I checked my email the other day and found an item from Jack O’Dwyer in response to my rebuttal of the Aaron Perlut piece about the PRSA/O’Dwyer conflict in Forbes.
I’ve found that no one does a better job of undermining the arguments of Jack O’Dwyer than Jack O’Dwyer – so I have little editorializing to do except to point out the following things:
- The use of the third person. I actually kind of like this because it’s a very old-timey journo sort of thing to do. Kind of like wearing fedoras and rushing to find payphones to call in copy.
- No rebuttal of the charge of hacking the PRSA website. Jack continues to deny that his office accessed the teleconferences without authorization, but insists that they have every right to do so (if they had). The charge that someone from his offices hacked into the members-only section of PRSA’s website, however, he remains completely silent on. (That’s saying something because as you can see Jack can’t keep his mouth shut about anything).
- The hoary copyright claim chestnut. Again, Jack demonstrates why he’s ethically-obliged to hand over coverage of PRSA to someone else in his ‘organization’ (which I imagine to be a bunch of underfed cats scurrying around a studio apartment, the walls of which are covered in newspaper clippings connected by red yarn and pushpins). He’s “reporting” on an organization he has a grievance against, which the Society of Professional Journalists deems a conflict of interest. Notwithstanding the reality that PRSA’s circulation of O’Dwyer content likely constitutes Fair Use, Jack should file a copyright infringement lawsuit or shut up about it. Fish or cut bait, man. Read more…
Today, Aaron Perlut penned a piece for Forbes magazine titled “The Case of Jack O’Dwyer vs. PRSA” that explores the titular conflict. Unfortunately it’s woefully incomplete and devolves into an exercise in false equivalency.
Here are some of the major problems with the Perlut piece:
1. Though he discloses his connection to both sides (being a PRSA member and actually writing for O’Dwyer’s isn’t a legitimate enough equivalency to establish neutrality), Perlut goes to heroic lengths to paint the conflict as a wash with both sides sharing blame: Read more…
Many thanks to Nancy F. Hughes, APR for alerting the Public Relations Society of America (PRSA) to a recent report published by the Food and Drug Administration (FDA) that blasts everything produced by the Public Relations profession as ‘inaccurate spin.’
The report, titled “Communicating Risks and Benefits: An Evidence-Based User’s Guide,” was written by Baruch Fischhoff, PhD, Noel T. Brewer, PhD, and Julie S. Downs, PhD and distinguishes “risk communications” from “public affairs (or public relations).” Read more…
Regarding “journalist” Rupert O’Dwyer’s recent screed about the Public Relations Society of America:
“Journalists should be honest, fair and courageous in gathering, reporting and interpreting information.

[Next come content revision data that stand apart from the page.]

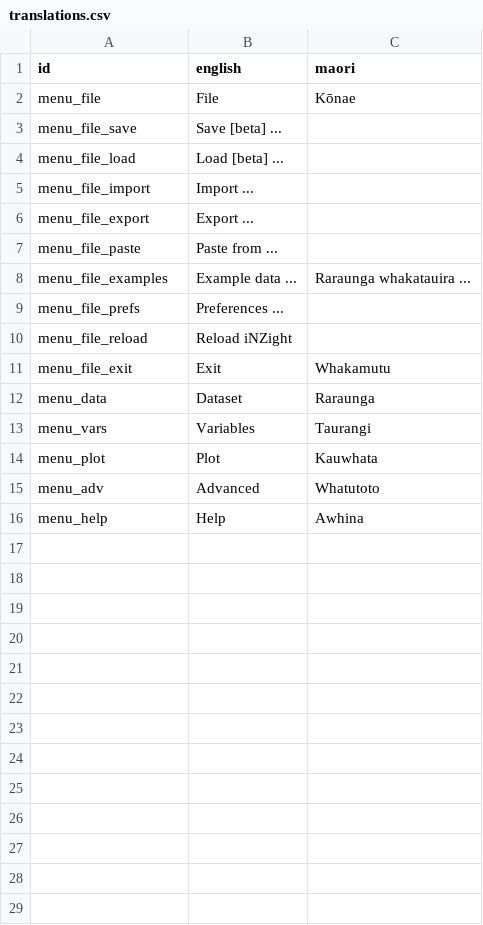
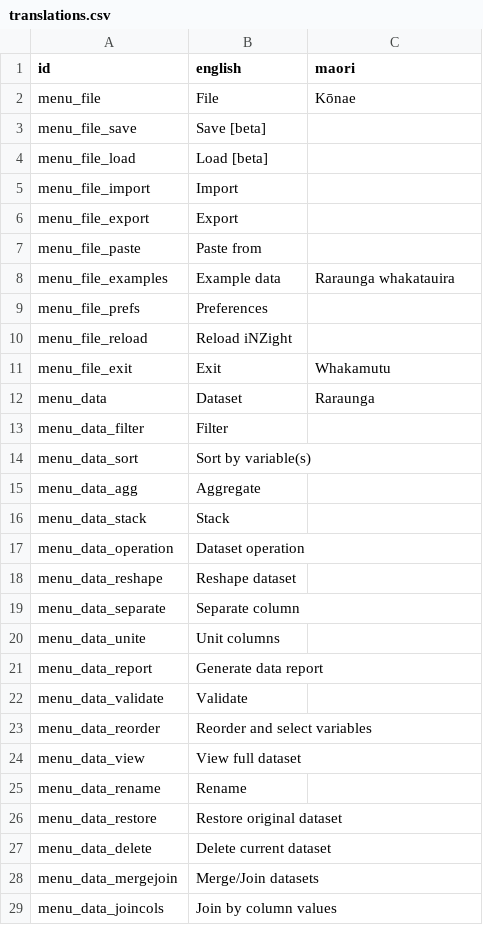
Before and after one commit to iNZightVIT/iNZight, a CSV file: inst/translations.csv, drawn as a sheet; only a part is shown; the shorter side is filled out with more unchanged rows; the diff covers the shown part only.

Commit message:
add more translations to csv

```diff
--- a/inst/translations.csv
+++ b/inst/translations.csv
@@ -2,9 +2,9 @@ id,english,maori
 menu_file,File,Kōnae
-menu_file_save,Save [beta] ...,
-menu_file_load,Load [beta] ...,
-menu_file_import,Import ...,
-menu_file_export,Export ...,
-menu_file_paste,Paste from ...,
-menu_file_examples,Example data ...,Raraunga whakatauira ...
-menu_file_prefs,Preferences ...,
+menu_file_save,Save [beta],
+menu_file_load,Load [beta],
+menu_file_import,Import,
+menu_file_export,Export,
+menu_file_paste,Paste from,
+menu_file_examples,Example data,Raraunga whakatauira
+menu_file_prefs,Preferences,
 menu_file_reload,Reload iNZight,
@@ -12 +12,18 @@ menu_file_exit,Exit,Whakamutu
 menu_data,Dataset,Raraunga
+menu_data_filter,Filter,
+menu_data_sort,Sort by variable(s),
+menu_data_agg,Aggregate,
+menu_data_stack,Stack,
+menu_data_operation,Dataset operation,
+menu_data_reshape,Reshape dataset,
+menu_data_separate,Separate column,
+menu_data_unite,Unit columns,
+menu_data_report,Generate data report,
+menu_data_validate,Validate,
+menu_data_reorder,Reorder and select variables,
+menu_data_view,View full dataset,
+menu_data_rename,Rename,
+menu_data_restore,Restore original dataset,
+menu_data_delete,Delete current dataset,
+menu_data_mergejoin,Merge/Join datasets,
+menu_data_joincols,Join by column values,
```
Also changed, not shown: 10 added rows elsewhere in this file, 1 other file.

Journalists should: [...] Distinguish between advocacy and news reporting. Analysis and commentary should be labeled and not misrepresent fact or context.”

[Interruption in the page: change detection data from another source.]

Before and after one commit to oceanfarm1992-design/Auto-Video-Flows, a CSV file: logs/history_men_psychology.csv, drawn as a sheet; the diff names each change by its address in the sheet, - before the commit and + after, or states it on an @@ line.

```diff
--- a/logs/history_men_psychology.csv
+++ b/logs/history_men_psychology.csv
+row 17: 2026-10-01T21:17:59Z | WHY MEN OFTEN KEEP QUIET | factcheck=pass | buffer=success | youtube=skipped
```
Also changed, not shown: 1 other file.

Writing a prescribed course of action and then listing the names and email addresses of the “Top 50 Society Chapter Presidents” is “advocacy” – not news reporting. Just sayin’.
In other news, the crickets who have been chirping during O’Dwyer’s non-response to the phone and website hacking allegations against his organization are getting really tired.